Eating disorders can be a destructive and frustrating disorder for those who suffer with them, as well as their friends and family. There are several forms of eating disorders: Anorexia Nervosa where the person restricts food intake, has an intense fear of gaining weight, and an inaccurate perception of body weight or body condition. In Bulimia Nervosa, a person engages in recurrent episodes of binge eating and inappropriate compensatory behaviors in order to prevent weight gain (such as self induced vomiting, misuse of laxatives or diuretics, fasting, or excessive exercise), while unduly basing their self evaluation on body weight and shape. With Binge-Eating Disorder, a person engages in recurrent episodes of binge eating where they have a sense of a lack of control over their eating during the episode, and have marked distress about binge eating, but they do not engage in inappropriate compensatory behavior.

Eating disorders can develop early in life, and can persist into adulthood. They tend to be observed more in women than men. They can be be a reaction to a chronic sense of a lack of control in their lives or negative feelings about themselves. Eating disorders are one of the many dysfunctional ways people react to chronic emotional distress.

Eating disorders are formed by long processes of habit and therefore take time and effort to correct. Most of this effort must come from the person suffering with the disorder. However, those in the person’s life can assist the sufferer by helping to improve the emotional atmosphere of the person’s life. This can be difficult to do because a person’s perception of their environment is what affects them, and this can be different from how the environment is perceived by others. To help a person with an eating disorder, spend some time trying to comprehend their life from their perspective. Even if it seems to you that everything in their life is in good order and they are provided with everything they need, see if there is any possible way they could perceive they do not have charge of their life or that there is too much negative emotion in it. Then try and formulate what changes, from their perspective, would significantly impact their experience. Once you have an understanding of this, determine what aspects you control. Then, in ways that work for you, seek to modify those aspects so as to provide a better environment for the person suffering from the eating disorder.

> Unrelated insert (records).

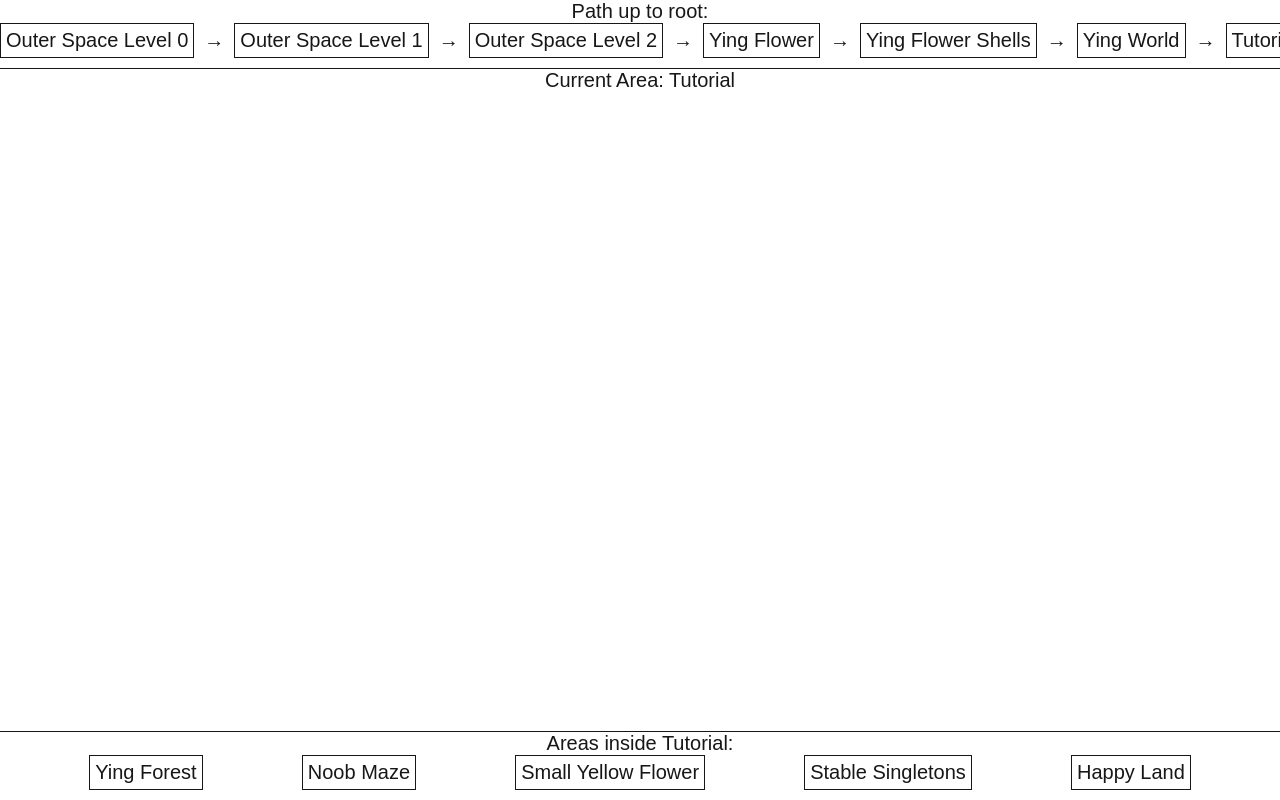
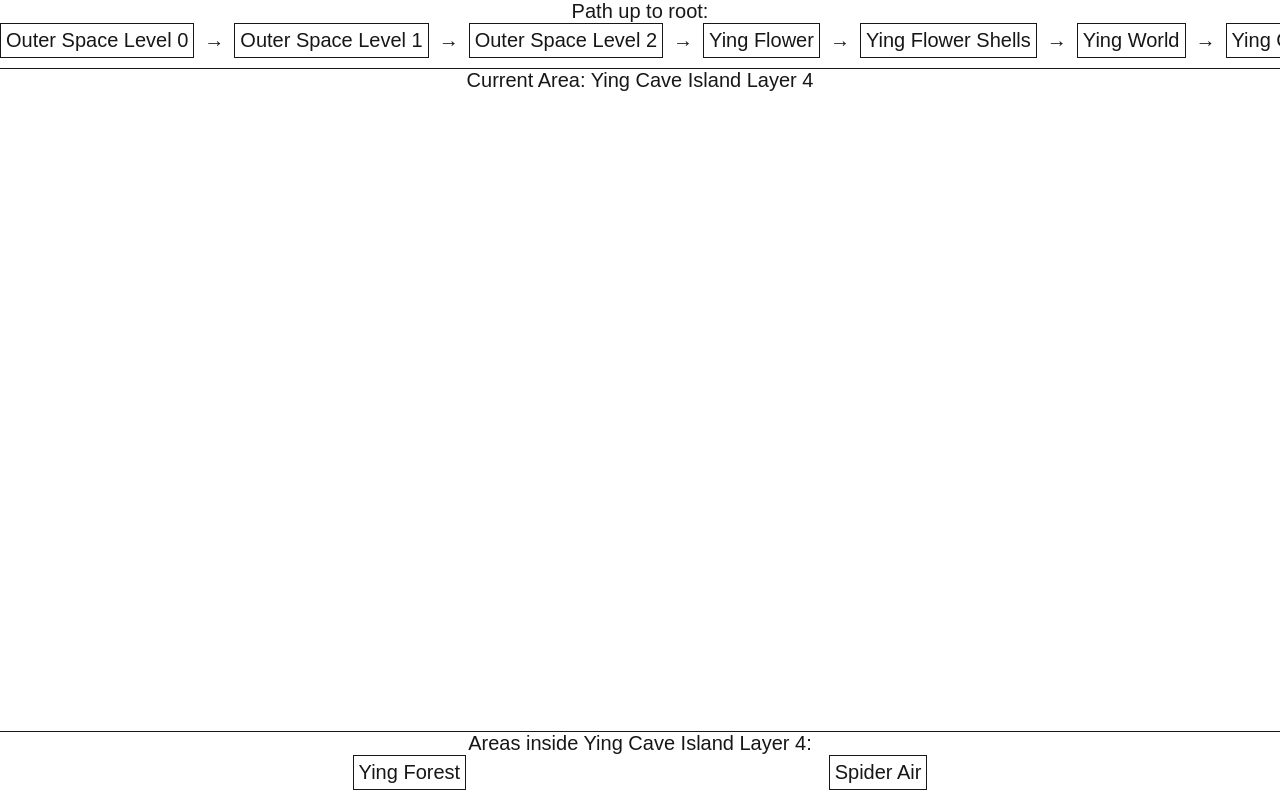
Before and after one commit to Tntmister/FractalBlockWorldMap, a Next.js app: page / in a window 1280 px wide. Built offline with nearby package versions, Linux system fonts and the light colour scheme.

Commit message:
add pink ring paths to pathfinding

```diff
--- a/src/app/input.ts
+++ b/src/app/input.ts
@@ -40,61 +40,47 @@ export const inputNodes = [
 		name: 'Small White Flower',
 		info: {
 			upgrades: ['Health'],
-			items: ['Armor', 'Nuke', 'Rocket', 'Plasma', 'Homing'],
-			pinkSphere: true
+			items: ['Armor', 'Nuke', 'Rocket', 'Plasma', 'Homing']
 		}
 	},
 	{
 		name: 'Ying Flower'
 	},
 	{
-		name: 'Ying Flower Shells',
-		info: {
-			pinkSphere: true
-		}
+		name: 'Ying Flower Shells'
 	},
 	{
 		name: 'Ying World'
 	},
 	{
-		name: 'Ying Cave Island',
-		info: {
-			pinkSphere: true
-		}
+		name: 'Ying Cave Island'
 	},
 	{
 		name: 'Ying Cave Island Layer 1',
 		info: {
-			upgrades: ['Cannon', 'Plasma'],
-			pinkRing: true
+			upgrades: ['Cannon', 'Plasma']
 		}
 	},
 	{
-		name: 'Ying Cave Island Layer 2',
-		info: {
-			pinkRing: true
-		}
+		name: 'Ying Cave Island Layer 2'
 	},
 	{
 		name: 'Ying Cave Island Layer 3',
 		info: {
 			items: ['Armor'],
-			upgrades: ['Laser'],
-			pinkRing: true
+			upgrades: ['Laser']
 		}
 	},
 	{
 		name: 'Ying Cave Island Layer 4',
 		info: {
-			upgrades: ['Health', 'Minigun'],
-			pinkRing: true
+			upgrades: ['Health', 'Minigun']
 		}
 	},
 	{
 		name: 'Spider Air',
 		info: {
-			items: ['Rocket', 'Railgun'],
-			pinkRing: true
+			items: ['Rocket', 'Railgun']
 		}
 	},
 	{
@@ -104,10 +90,7 @@ export const inputNodes = [
 		}
 	},
 	{
-		name: 'Orange',
-		info: {
-			pinkSphere: true
-		}
+		name: 'Orange'
 	},
 	{
 		name: 'Blue Bubble Gauntlet'
@@ -173,10 +156,7 @@ export const inputNodes = [
 		}
 	},
 	{
-		name: 'Slow Exit Maze',
-		info: {
-			pinkRing: true
-		}
+		name: 'Slow Exit Maze'
 	},
 	{
 		name: 'Mylantis'
@@ -304,6 +284,7 @@ export const inputGraph: InputGraph = {
 			},
 			'Quicksand Grass': {
 				distance: 0,
+				oneWay: true,
 				note: 'Around save points'
 			}
 		},
@@ -323,6 +304,11 @@ export const inputGraph: InputGraph = {
 			'Upgrade Station': {
 				distance: 30,
 				note: 'Top of tree'
+			}
+		},
+		'Upgrade Station': {
+			'Apple Tree': {
+				distance: 0
 			}
 		},
 		'Ying Island': {
@@ -393,6 +379,10 @@ export const inputGraph: InputGraph = {
 		'Ying Cave Island Layer 1': {
 			'Ying Cave Island Layer 2': {
 				distance: 15
+			},
+			'Ying Cave Island': {
+				distance: 15,
+				pinkRing: true
 			}
 		},
 		'Ying Cave Island Layer 2': {
@@ -404,11 +394,19 @@ export const inputGraph: InputGraph = {
 			},
 			'Jumbo Yellow Flower': {
 				distance: 10
+			},
+			'Ying Cave Island': {
+				distance: 15,
+				pinkRing: true
 			}
 		},
 		'Ying Cave Island Layer 3': {
 			'Ying Cave Island Layer 4': {
 				distance: 15
+			},
+			'Ying Cave Island': {
+				distance: 15,
+				pinkRing: true
 			}
 		},
 		'Ying Cave Island Layer 4': {
@@ -417,6 +415,10 @@ export const inputGraph: InputGraph = {
 			},
 			'Spider Air': {
 				distance: 5
+			},
+			'Ying Cave Island': {
+				distance: 5,
+				pinkRing: true
 			}
 		},
 		'Spider Air': {
@@ -487,7 +489,13 @@ export const inputGraph: InputGraph = {
 		},
 		'Grey Lattice': {
 			'Slow Exit Maze': {
-				distance: 20
+				distance: 0
+			}
+		},
+		'Slow Exit Maze': {
+			'Ying Flower': {
+				distance: 15,
+				pinkRing: true
 			}
 		},
 		'Outer Space Level 0': {
--- a/src/app/page.tsx
+++ b/src/app/page.tsx
@@ -3,6 +3,7 @@ import { inputGraph } from './input';
 import { Fragment, useEffect, useState } from 'react';
 import { nodeNames, Node, Edge } from './types';
 import Image from './images/Image';
+import path from 'path';
 
 const nodes: Map<nodeNames, Node> = new Map();
 for (const node of inputGraph.nodes) {
@@ -29,10 +30,11 @@ for (const [fromName, edge] of Object.entries(inputGraph.edges)) {
 	}
 }
 
-const startingNode: nodeNames = 'Tutorial';
+const startingNode: nodeNames = 'Ying Cave Island Layer 4';
 
 export default function Home() {
-	const [pathStack, setPathStack] = useState<Node['edges']>([
+	// eslint-disable-next-line prefer-const
+	let [pathStack, setPathStack] = useState<Node['edges']>([
 		{
 			node: nodes.get(inputGraph.root.name)!,
 			distance: 0
@@ -51,6 +53,19 @@ export default function Home() {
 
 	function traverseDown(edge: Edge) {
 		setPathStack([...pathStack, edge]);
+	}
+
+	function traverseTo(nodeName: nodeNames, rerender: boolean = true) {
+		const path = pathfindTo(nodes.get(nodeName)!);
+		for (const edge of path) {
+			if (edge.pinkRing || edge.up)
+				pathStack = pathStack.slice(
+					0,
+					pathStack.findLastIndex((edge2) => edge.node.name == edge2.node.name) + 1
+				);
+			else pathStack.push(edge);
+		}
+		if (rerender) setPathStack(pathStack.slice());
 	}
 
 	//Dijkstra pathfinding
@@ -92,7 +107,8 @@ export default function Home() {
 	}
 
 	useEffect(() => {
-		setPathStack([...pathStack, ...pathfindTo(nodes.get(startingNode)!)]);
+		traverseTo(startingNode);
+		console.log(pathStack);
 	}, []);
 
 	return (
@@ -113,11 +129,11 @@ export default function Home() {
 									''
 								)}
 								<span className={`pathNode`} onClick={() => traverseUp(index)}>
-									{path.findLastIndex((edge) => edge.node.info?.pinkSphere) ==
+									{/* {path.findLastIndex((edge) => edge.node.info?.pinkSphere) ==
 										index &&
 										currentNode().info?.pinkRing && (
 											<i className='icon-pinkSphere'>(Pink Sphere)</i>
-										)}
+										)} */}
 									{edge.node.name}
 								</span>
 							</Fragment>
@@ -130,9 +146,15 @@ export default function Home() {
 				<div id='descendantsContainer'>
 					Areas inside {currentNode().name}:
 					<div id='descendantsList'>
-						{currentNode().edges.map((edge, index) => (
+						{currentNode().edges.map(
+							(edge, index) =>
+								!edge.pinkRing &&
+								!edge.up && (
 									<Fragment key={`descendant${index}`}>
-								<span className={`descendant`} onClick={() => traverseDown(edge)}>
+										<span
+											className={`descendant`}
+											onClick={() => traverseDown(edge)}
+										>
 											<div>{edge.node.name}</div>
 											<div>{edge.note && ` (${edge.note})`}</div>
 										</span>
@@ -143,7 +165,8 @@ export default function Home() {
 											alt=''
 										/>
 									</Fragment>
-						))}
+								)
+						)}
 					</div>
 				</div>
 			)}
--- a/src/app/types.ts
+++ b/src/app/types.ts
@@ -20,8 +20,6 @@ export type InputNode = {
 	info?: {
 		upgrades?: pickups[]; // possible upgrades
 		items?: pickups[]; // possible items
-		pinkRing?: boolean;
-		pinkSphere?: boolean;
 	};
 };
 
@@ -32,6 +30,8 @@ type edgeInfo = {
 	depth?: number; // actual depth ("level" number ingame)
 	note?: string; // required keys/specifc method to enter
 	oneWay?: boolean;
+	pinkRing?: boolean; // is a pink ring -> ping sphere edge
+	up?: boolean;
 };
 
 export interface InputGraph {
```
Lines whose indentation alone changed are shown as unchanged.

Any changes you are able to make will need to be sustained for a considerable period of time, in order to be effective in their improvement. When a person has an environment that is supportive to eliminating their disorder, there will still be periods of improvement followed by periods of falling back into the disorder. However, if the better environment is maintained through these cycles, the person can eventually be successful in eliminating the disorder.